__WORK ORDER__
Find the lines in the records below that contain "setError", and report each of them.
------ DATA EXTRACT ------
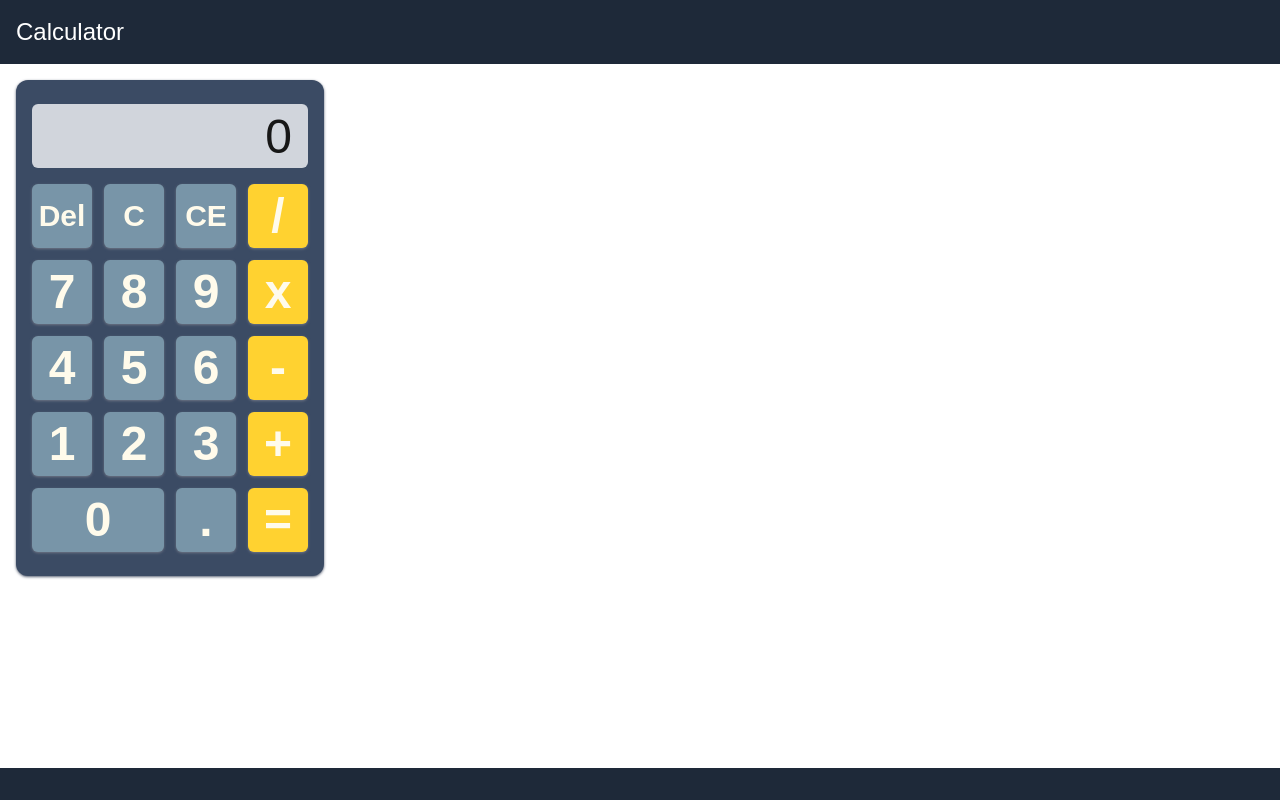
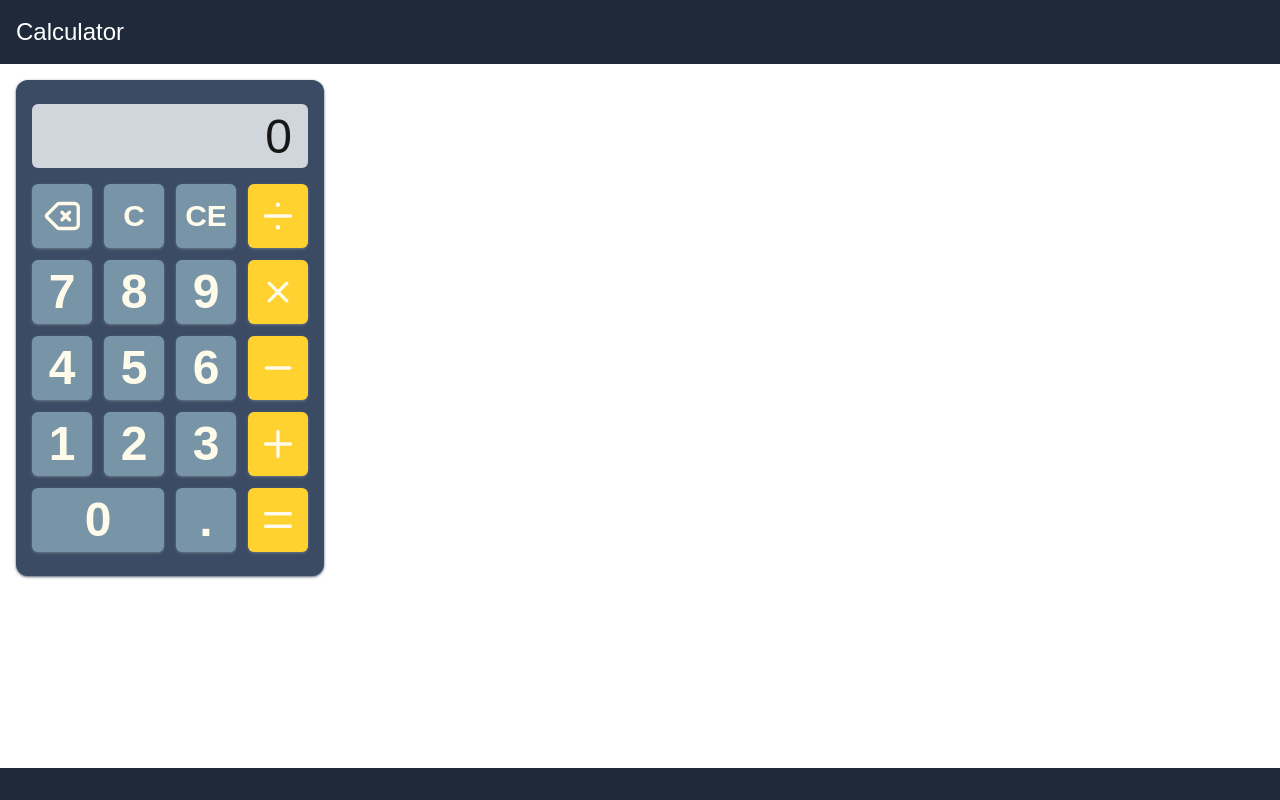
Before and after one commit to niglambert/calculator, a Next.js app: page / in a window 1280 px wide. Built offline with nearby package versions, Linux system fonts and the light colour scheme.

Commit message:
Icon update

```diff
--- a/src/app/components/Calculator.tsx
+++ b/src/app/components/Calculator.tsx
@@ -83,7 +83,7 @@ const Calculator = () => {
       setPreviousKeyPressed,
     });
 
-    if (inputRef.current) inputRef.current.focus();
+    //if (inputRef.current) inputRef.current.focus();
   };
 
   // -------------------------------------------------------------------------------------------------
@@ -103,7 +103,7 @@ const Calculator = () => {
       setPreviousKeyPressed,
     });
 
-    if (inputRef.current) inputRef.current.focus();
+    //if (inputRef.current) inputRef.current.focus();
   };
 
   // -------------------------------------------------------------------------------------------------
@@ -122,7 +122,21 @@ const Calculator = () => {
           onKeyClick={() => handleKeyAction("Backspace")}
           className="text-3xl"
         >
-          Del
+          <svg
+            xmlns="http://www.w3.org/2000/svg"
+            fill="none"
+            viewBox="0 0 24 24"
+            strokeWidth={1.5}
+            stroke="currentColor"
+            className="size-10"
+          >
+            <path
+              className="stroke-2"
+              strokeLinecap="round"
+              strokeLinejoin="round"
+              d="M12 9.75 14.25 12m0 0 2.25 2.25M14.25 12l2.25-2.25M14.25 12 12 14.25m-2.58 4.92-6.374-6.375a1.125 1.125 0 0 1 0-1.59L9.42 4.83c.21-.211.497-.33.795-.33H19.5a2.25 2.25 0 0 1 2.25 2.25v10.5a2.25 2.25 0 0 1-2.25 2.25h-9.284c-.298 0-.585-.119-.795-.33Z"
+            />
+          </svg>
         </CKey>
         <CKey
           onKeyClick={() => handleKeyAction("ClearAll")}
@@ -140,7 +154,21 @@ const Calculator = () => {
           onKeyClick={() => handleKeyAction("Divide")}
           className={operation === "Divide" ? "bg-amber-400" : "bg-amber-300"}
         >
-          /
+          <svg
+            xmlns="http://www.w3.org/2000/svg"
+            fill="none"
+            viewBox="0 0 24 24"
+            stroke-width="1.5"
+            stroke="currentColor"
+            className="size-10"
+          >
+            <path
+              className="stroke-2"
+              stroke-linecap="round"
+              stroke-linejoin="round"
+              d="M4.499 11.998h15m-7.5-6.75h.008v.008h-.008v-.008Zm.375 0a.375.375 0 1 1-.75 0 .375.375 0 0 1 .75 0ZM12 18.751h.007v.007H12v-.007Zm.375 0a.375.375 0 1 1-.75 0 .375.375 0 0 1 .75 0Z"
+            />
+          </svg>
         </CKey>
 
         <CKey onKeyClick={() => handleKeyNumber("7")}>7</CKey>
@@ -150,7 +178,21 @@ const Calculator = () => {
           onKeyClick={() => handleKeyAction("Times")}
           className={operation === "Times" ? "bg-amber-400" : "bg-amber-300"}
         >
-          x
+          <svg
+            xmlns="http://www.w3.org/2000/svg"
+            fill="none"
+            viewBox="0 0 24 24"
+            stroke-width="1.5"
+            stroke="currentColor"
+            className="size-10 transform rotate-45"
+          >
+            <path
+              className="stroke-2"
+              stroke-linecap="round"
+              stroke-linejoin="round"
+              d="M12 4.5v15m7.5-7.5h-15"
+            />
+          </svg>
         </CKey>
 
         <CKey onKeyClick={() => handleKeyNumber("4")}>4</CKey>
@@ -160,7 +202,21 @@ const Calculator = () => {
           onKeyClick={() => handleKeyAction("Minus")}
           className={operation === "Minus" ? "bg-amber-400" : "bg-amber-300"}
         >
-          -
+          <svg
+            xmlns="http://www.w3.org/2000/svg"
+            fill="none"
+            viewBox="0 0 24 24"
+            stroke-width="1.5"
+            stroke="currentColor"
+            className="size-10"
+          >
+            <path
+              className="stroke-2"
+              stroke-linecap="round"
+              stroke-linejoin="round"
+              d="M5 12h14"
+            />
+          </svg>
         </CKey>
 
         <CKey onKeyClick={() => handleKeyNumber("1")}>1</CKey>
@@ -170,7 +226,21 @@ const Calculator = () => {
           onKeyClick={() => handleKeyAction("Plus")}
           className={operation === "Plus" ? "bg-amber-400" : "bg-amber-300"}
         >
-          +
+          <svg
+            xmlns="http://www.w3.org/2000/svg"
+            fill="none"
+            viewBox="0 0 24 24"
+            stroke-width="1.5"
+            stroke="currentColor"
+            className="size-10"
+          >
+            <path
+              className="stroke-2"
+              stroke-linecap="round"
+              stroke-linejoin="round"
+              d="M12 4.5v15m7.5-7.5h-15"
+            />
+          </svg>
         </CKey>
 
         <CKey onKeyClick={() => handleKeyNumber("0")} className="col-span-2">
@@ -181,7 +251,21 @@ const Calculator = () => {
           onKeyClick={() => handleKeyAction("Equals")}
           className={operation === "Equals" ? "bg-amber-400" : "bg-amber-300"}
         >
-          =
+          <svg
+            xmlns="http://www.w3.org/2000/svg"
+            fill="none"
+            viewBox="0 0 24 24"
+            stroke-width="1.5"
+            stroke="currentColor"
+            className="size-10"
+          >
+            <path
+              className="stroke-2"
+              stroke-linecap="round"
+              stroke-linejoin="round"
+              d="M4.499 8.248h15m-15 7.501h15"
+            />
+          </svg>
         </CKey>
       </div>
     </div>
```
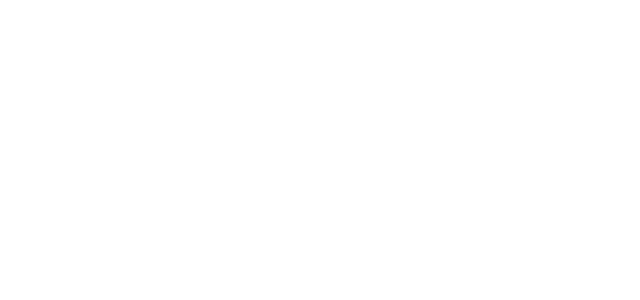
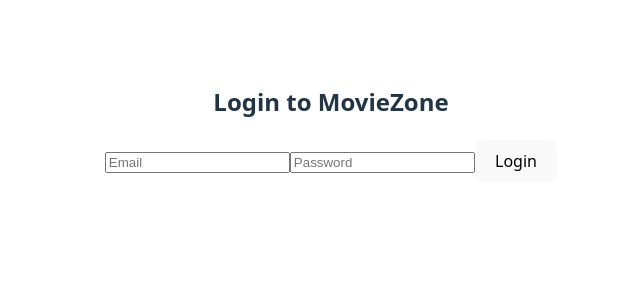
Before and after one commit to wiltzie75/Scene-It-All, a React (Vite) app in the folder cap/: page /users/login in a window 1280 px wide. Before the commit this address had no page. Shown: the top 300 px of the page, without its empty margins (309-949 px from the left). Built offline with nearby package versions, Linux system fonts and the light colour scheme.

Commit message:
updated Login.jsx

```diff
--- a/cap/src/App.jsx
+++ b/cap/src/App.jsx
@@ -3,15 +3,15 @@ import "./App.css";
 import { Routes, Route, Navigate } from "react-router-dom";
 import { Box, Container } from "@mui/material";
 // import Navbar from "../components/Navbar";
-// import Login from "../components/Login";
+import Login from "./components/Login";
 // import Register from "../components/Register";
 // import Profile from "../components/Profile";
 // import TopRated from "/TopRated";
 import Movies from "./components/Movies";
 
-
 function App() {
   const [count, setCount] = useState(0);
+  const [token, setToken] = useState(null);
 
   return (
     <Box
@@ -26,12 +26,13 @@ function App() {
       <Container sx={{ flex: 1, mt: 4 }}>
         <Routes>
           <Route path="/" element={<Movies />} />
-          {/* <Route path="/login" element={<Login />} />
-          <Route path="/register" element={<Register />} />
-          <Route path="/profile" element={<Profile />} /> */}
-
+          <Route
+            path="/users/login"
+            element={<Login token={token} setToken={setToken} />}
+          />
+          {/* <Route path="/register" element={<Register />} /> */}
+          {/* <Route path="/profile" element={<Profile />} /> */}
           {/* <Route path="/top rated" element={<TopRated />} /> */}
-
           {/* <Route
             path="/admin"
             element={isLoggedIn ? <AdminPanel /> : <Navigate to="/" />}
--- a/cap/src/components/Login.jsx
+++ b/cap/src/components/Login.jsx
@@ -0,0 +1,64 @@
+import React, { useState } from "react";
+import { useNavigate } from "react-router-dom";
+
+const Login = () => {
+  const navigate = useNavigate();
+  const [email, setEmail] = useState("");
+  const [password, setPassword] = useState("");
+  const [error, setError] = useState("");
+
+  const handleSubmit = async (e) => {
+    e.preventDefault();
+
+    try {
+      const res = await fetch("http://localhost:3000/api/users/login", {
+        method: "POST",
+        headers: {
+          "Content-Type": "application/json",
+        },
+        body: JSON.stringify({ email, password }),
+      });
+
+      const data = await res.json();
+
+      if (res.ok) {
+        localStorage.setItem("token", data.token);
+        navigate("/movies");
+      } else {
+        setError(data.message || "Login failed");
+      }
+    } catch (err) {
+      console.error("Login error:", err);
+      setError("Something went wrong. Please try again.");
+    }
+  };
+
+  return (
+    <div className="login-container">
+      <h2>Login to MovieZone</h2>
+      <form onSubmit={handleSubmit} className="login-form">
+        <input
+          type="email"
+          placeholder="Email"
+          value={email}
+          required
+          onChange={(e) => setEmail(e.target.value)}
+        />
+
+        <input
+          type="password"
+          placeholder="Password"
+          value={password}
+          required
+          onChange={(e) => setPassword(e.target.value)}
+        />
+
+        {error && <p className="error-message">{error}</p>}
+
+        <button type="submit">Login</button>
+      </form>
+    </div>
+  );
+};
+
+export default Login;
```
Also changed, not shown: 1 other file (tests, documents, lock files or other folders).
------
__SOLUTION FOR THIS PROBLEM__
+  const [error, setError] = useState("");
+        setError(data.message || "Login failed");
+      setError("Something went wrong. Please try again.");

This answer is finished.